◆ EXERCISE: Look through the entries below and say how many lines contain the string "components". Give the number only.

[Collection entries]
______
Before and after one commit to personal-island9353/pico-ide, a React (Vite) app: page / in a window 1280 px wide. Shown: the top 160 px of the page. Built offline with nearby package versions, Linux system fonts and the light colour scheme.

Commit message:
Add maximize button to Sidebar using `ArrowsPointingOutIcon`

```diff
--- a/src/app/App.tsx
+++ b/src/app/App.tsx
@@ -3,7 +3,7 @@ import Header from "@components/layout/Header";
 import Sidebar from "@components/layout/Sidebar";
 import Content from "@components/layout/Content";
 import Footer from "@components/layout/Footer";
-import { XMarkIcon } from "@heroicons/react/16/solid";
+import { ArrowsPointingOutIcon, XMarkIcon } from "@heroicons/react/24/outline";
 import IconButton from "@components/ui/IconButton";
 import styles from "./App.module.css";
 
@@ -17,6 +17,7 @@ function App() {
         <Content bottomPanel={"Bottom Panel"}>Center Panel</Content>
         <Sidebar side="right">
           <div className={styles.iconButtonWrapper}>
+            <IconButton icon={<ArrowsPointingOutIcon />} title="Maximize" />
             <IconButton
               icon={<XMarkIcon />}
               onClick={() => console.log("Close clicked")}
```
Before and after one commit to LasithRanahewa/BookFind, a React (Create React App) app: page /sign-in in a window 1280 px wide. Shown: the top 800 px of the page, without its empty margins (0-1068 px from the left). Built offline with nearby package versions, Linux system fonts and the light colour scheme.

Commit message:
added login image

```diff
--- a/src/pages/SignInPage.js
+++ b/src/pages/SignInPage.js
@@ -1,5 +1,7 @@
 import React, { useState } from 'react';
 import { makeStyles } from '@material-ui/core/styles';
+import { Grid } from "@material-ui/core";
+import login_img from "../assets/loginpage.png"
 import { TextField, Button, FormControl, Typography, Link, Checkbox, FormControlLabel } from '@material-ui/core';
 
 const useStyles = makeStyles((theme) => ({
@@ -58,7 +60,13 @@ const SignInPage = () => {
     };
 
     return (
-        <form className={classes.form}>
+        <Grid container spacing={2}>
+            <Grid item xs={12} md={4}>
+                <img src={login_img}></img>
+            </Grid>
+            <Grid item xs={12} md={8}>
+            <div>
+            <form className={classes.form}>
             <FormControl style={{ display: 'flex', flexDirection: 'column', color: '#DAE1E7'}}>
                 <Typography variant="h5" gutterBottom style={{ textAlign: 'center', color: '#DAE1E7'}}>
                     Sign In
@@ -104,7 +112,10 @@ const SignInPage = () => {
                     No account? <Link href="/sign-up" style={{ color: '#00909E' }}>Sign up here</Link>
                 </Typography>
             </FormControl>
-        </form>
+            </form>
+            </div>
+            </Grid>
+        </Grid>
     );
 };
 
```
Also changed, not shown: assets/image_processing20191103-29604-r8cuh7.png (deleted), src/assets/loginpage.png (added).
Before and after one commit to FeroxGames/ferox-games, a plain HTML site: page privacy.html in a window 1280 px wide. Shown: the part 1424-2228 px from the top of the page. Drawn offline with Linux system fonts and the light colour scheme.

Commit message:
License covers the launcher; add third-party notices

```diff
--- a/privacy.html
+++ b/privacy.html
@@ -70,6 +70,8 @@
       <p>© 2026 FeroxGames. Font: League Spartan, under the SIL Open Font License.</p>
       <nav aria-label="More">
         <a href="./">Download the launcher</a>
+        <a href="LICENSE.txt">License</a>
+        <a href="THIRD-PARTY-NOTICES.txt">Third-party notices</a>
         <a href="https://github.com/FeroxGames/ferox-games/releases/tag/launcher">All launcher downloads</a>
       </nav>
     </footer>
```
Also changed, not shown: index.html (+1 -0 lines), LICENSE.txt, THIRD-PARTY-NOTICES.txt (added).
______
◆ ANSWER FOR THIS EXERCISE: 5